[WORK REQUIRED] In the records that follow, find each line containing "thrust" and copy it.

=== Section Start ===

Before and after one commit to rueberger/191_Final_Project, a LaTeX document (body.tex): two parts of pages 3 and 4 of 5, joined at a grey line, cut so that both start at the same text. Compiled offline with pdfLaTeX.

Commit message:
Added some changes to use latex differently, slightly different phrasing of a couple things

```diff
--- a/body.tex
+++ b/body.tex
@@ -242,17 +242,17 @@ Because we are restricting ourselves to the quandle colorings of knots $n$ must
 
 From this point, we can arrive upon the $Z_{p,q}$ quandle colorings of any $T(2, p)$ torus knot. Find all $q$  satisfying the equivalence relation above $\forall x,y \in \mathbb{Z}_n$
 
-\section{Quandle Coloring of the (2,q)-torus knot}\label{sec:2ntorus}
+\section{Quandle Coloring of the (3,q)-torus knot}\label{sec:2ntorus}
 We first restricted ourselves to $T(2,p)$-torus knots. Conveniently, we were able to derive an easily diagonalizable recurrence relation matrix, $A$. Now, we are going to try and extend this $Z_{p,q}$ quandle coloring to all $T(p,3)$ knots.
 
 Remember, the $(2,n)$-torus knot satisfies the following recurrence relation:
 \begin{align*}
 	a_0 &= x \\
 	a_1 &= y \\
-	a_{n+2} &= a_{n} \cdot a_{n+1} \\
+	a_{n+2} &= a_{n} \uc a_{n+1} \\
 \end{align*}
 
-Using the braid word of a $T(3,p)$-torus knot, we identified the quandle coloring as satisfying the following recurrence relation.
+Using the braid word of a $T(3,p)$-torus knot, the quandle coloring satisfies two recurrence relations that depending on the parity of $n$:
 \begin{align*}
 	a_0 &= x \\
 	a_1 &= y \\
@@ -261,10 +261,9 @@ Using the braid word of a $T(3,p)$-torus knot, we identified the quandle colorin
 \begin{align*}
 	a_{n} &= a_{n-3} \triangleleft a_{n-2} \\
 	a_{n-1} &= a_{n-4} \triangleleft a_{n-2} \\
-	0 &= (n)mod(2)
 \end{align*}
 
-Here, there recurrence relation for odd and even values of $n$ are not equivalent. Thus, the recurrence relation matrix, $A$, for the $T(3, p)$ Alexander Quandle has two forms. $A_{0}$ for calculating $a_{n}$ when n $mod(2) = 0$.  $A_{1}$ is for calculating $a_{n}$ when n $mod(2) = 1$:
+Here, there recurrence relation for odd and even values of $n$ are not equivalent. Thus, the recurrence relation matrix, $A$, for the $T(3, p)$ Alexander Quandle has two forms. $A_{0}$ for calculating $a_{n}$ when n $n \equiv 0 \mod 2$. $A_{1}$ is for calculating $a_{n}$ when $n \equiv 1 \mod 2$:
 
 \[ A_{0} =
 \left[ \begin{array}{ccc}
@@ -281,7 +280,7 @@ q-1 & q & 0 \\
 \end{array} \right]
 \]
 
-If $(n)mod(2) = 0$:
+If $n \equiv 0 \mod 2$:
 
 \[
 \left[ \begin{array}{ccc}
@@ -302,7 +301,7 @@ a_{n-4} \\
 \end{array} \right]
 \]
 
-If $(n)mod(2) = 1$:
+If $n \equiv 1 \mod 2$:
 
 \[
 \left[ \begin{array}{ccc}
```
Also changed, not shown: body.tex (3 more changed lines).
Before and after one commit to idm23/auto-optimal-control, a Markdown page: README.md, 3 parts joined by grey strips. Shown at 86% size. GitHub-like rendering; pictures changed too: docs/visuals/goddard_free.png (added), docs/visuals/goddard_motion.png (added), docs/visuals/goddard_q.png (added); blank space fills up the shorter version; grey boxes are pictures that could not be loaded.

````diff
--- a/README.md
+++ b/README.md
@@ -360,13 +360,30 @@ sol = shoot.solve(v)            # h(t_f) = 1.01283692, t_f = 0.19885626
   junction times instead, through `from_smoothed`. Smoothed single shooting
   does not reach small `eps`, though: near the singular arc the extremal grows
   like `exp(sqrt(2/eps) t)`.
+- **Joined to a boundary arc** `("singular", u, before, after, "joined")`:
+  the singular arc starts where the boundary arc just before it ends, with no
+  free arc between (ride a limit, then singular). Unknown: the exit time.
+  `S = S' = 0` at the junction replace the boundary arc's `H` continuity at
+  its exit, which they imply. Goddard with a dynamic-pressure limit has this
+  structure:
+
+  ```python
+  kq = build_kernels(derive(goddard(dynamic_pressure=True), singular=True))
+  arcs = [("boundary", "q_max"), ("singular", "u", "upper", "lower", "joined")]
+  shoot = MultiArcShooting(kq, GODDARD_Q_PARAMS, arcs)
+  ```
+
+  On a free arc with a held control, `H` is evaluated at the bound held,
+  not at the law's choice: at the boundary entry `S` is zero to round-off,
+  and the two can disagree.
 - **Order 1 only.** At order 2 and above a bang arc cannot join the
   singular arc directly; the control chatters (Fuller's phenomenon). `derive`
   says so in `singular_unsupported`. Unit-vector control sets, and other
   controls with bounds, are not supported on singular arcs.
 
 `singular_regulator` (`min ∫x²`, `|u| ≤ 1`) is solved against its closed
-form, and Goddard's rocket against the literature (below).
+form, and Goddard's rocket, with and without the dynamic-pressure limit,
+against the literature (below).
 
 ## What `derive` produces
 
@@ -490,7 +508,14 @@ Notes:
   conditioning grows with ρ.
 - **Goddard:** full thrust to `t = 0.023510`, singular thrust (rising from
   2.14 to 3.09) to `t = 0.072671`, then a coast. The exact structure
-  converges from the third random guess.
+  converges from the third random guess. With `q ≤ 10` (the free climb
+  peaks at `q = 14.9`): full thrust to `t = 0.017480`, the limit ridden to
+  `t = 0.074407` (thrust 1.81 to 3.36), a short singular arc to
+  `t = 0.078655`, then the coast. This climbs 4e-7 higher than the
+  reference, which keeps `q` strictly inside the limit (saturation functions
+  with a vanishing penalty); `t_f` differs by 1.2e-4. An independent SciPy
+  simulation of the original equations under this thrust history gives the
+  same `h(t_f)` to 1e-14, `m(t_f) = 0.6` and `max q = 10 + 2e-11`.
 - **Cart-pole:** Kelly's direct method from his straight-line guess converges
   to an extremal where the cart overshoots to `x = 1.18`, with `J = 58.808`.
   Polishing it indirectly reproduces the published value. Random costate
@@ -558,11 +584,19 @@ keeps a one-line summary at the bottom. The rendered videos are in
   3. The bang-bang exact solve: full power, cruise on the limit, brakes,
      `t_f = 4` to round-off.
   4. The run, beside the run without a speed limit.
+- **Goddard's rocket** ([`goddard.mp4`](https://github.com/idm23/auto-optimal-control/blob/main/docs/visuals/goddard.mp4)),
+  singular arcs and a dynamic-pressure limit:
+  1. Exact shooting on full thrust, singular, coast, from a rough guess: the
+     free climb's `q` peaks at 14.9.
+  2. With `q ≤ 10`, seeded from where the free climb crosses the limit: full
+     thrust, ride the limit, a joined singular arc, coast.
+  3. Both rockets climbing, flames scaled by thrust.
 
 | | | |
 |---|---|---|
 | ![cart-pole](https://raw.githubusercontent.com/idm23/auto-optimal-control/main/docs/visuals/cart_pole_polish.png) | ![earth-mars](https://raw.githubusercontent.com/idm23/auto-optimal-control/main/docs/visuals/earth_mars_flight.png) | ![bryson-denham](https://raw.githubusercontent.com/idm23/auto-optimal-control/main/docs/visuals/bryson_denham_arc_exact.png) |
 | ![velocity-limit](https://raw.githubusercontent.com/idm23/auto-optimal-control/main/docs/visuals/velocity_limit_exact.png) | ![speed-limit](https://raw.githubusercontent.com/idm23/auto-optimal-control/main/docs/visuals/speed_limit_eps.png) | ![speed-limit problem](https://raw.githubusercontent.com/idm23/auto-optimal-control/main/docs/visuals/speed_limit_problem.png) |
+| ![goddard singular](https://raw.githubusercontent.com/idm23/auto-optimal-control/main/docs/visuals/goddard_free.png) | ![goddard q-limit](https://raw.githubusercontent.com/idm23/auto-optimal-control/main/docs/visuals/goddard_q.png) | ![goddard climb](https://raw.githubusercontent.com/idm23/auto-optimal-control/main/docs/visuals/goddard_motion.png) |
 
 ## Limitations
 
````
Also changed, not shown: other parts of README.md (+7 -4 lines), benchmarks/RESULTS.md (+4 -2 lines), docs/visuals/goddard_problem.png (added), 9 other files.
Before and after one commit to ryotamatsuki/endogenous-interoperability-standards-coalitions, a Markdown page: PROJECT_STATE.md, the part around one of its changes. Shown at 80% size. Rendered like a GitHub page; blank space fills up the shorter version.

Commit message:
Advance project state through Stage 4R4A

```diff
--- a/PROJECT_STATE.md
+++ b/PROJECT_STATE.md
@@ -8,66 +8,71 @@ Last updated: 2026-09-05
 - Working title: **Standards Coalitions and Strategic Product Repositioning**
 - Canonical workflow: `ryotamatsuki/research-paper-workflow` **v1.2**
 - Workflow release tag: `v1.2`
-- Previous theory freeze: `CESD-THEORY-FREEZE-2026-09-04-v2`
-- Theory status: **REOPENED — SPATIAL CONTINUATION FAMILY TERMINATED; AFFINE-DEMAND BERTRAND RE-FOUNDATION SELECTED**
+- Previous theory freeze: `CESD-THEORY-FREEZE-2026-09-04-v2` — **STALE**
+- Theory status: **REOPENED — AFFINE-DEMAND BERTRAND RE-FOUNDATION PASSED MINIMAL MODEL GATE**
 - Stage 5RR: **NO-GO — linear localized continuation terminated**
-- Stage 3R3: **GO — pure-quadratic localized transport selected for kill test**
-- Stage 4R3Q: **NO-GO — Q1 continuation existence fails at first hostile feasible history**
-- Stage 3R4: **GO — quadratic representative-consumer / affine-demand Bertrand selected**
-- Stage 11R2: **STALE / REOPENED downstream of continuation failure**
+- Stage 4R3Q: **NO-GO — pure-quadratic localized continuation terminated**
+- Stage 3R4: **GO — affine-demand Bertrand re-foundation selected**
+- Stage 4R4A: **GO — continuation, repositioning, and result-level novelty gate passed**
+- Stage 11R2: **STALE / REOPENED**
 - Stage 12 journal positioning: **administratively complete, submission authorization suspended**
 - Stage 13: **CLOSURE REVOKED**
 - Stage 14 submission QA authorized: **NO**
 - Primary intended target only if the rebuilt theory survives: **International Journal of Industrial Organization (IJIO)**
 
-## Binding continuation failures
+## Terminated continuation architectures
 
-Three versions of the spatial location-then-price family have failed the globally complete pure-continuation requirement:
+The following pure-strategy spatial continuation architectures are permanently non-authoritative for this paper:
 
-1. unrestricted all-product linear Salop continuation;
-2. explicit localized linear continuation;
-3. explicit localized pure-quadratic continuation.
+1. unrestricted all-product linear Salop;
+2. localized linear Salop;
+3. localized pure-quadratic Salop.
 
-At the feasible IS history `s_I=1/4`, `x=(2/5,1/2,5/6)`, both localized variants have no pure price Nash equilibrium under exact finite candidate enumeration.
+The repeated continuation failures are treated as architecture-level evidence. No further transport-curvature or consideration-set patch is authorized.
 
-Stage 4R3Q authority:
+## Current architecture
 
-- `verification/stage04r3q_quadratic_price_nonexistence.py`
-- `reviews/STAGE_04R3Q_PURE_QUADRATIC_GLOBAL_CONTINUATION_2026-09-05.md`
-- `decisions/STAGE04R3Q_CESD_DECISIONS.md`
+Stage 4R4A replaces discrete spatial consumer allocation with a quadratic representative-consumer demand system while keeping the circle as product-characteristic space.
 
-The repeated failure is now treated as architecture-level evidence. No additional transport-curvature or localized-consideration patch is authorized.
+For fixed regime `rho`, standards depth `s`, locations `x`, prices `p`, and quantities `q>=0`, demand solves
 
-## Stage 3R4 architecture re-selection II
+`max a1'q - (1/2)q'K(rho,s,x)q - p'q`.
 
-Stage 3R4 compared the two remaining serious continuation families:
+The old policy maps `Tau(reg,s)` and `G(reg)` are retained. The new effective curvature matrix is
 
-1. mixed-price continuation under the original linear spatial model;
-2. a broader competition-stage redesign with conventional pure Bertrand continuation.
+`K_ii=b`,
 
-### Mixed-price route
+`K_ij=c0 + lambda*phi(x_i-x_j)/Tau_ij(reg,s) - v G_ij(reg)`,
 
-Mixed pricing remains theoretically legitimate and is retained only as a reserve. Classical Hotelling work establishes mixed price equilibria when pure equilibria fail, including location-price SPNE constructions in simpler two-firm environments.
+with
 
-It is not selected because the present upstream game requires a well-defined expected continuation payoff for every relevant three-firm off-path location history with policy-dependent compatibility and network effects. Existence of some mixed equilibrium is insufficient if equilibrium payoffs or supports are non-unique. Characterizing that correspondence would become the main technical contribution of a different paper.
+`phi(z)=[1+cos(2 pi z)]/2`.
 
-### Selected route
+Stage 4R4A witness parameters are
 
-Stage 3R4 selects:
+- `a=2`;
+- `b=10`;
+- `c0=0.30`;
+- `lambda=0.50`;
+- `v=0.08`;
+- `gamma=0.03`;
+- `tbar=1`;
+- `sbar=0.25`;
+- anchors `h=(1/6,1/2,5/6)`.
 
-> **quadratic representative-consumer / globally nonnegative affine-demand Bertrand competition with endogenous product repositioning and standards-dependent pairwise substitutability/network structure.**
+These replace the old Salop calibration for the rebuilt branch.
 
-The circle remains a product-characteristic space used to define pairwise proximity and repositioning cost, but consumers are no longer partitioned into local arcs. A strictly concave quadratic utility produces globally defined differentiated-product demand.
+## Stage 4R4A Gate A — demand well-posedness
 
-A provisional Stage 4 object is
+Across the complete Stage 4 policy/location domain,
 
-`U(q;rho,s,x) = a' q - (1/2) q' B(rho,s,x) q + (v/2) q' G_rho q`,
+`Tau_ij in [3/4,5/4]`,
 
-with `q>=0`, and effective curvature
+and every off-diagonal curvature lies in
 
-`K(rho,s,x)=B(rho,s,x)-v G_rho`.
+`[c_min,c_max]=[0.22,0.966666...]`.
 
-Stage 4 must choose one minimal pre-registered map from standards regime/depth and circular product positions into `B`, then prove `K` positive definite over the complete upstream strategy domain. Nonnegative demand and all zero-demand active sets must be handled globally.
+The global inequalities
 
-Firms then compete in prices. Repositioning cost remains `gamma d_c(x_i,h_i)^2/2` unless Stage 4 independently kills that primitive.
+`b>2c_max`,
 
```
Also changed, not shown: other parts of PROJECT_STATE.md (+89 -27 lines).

=== Section End ===

[RESULT]
 - **Goddard:** full thrust to `t = 0.023510`, singular thrust (rising from
+  peaks at `q = 14.9`): full thrust to `t = 0.017480`, the limit ridden to
+  `t = 0.074407` (thrust 1.81 to 3.36), a short singular arc to
+  simulation of the original equations under this thrust history gives the
+  1. Exact shooting on full thrust, singular, coast, from a rough guess: the
+     thrust, ride the limit, a joined singular arc, coast.
+  3. Both rockets climbing, flames scaled by thrust.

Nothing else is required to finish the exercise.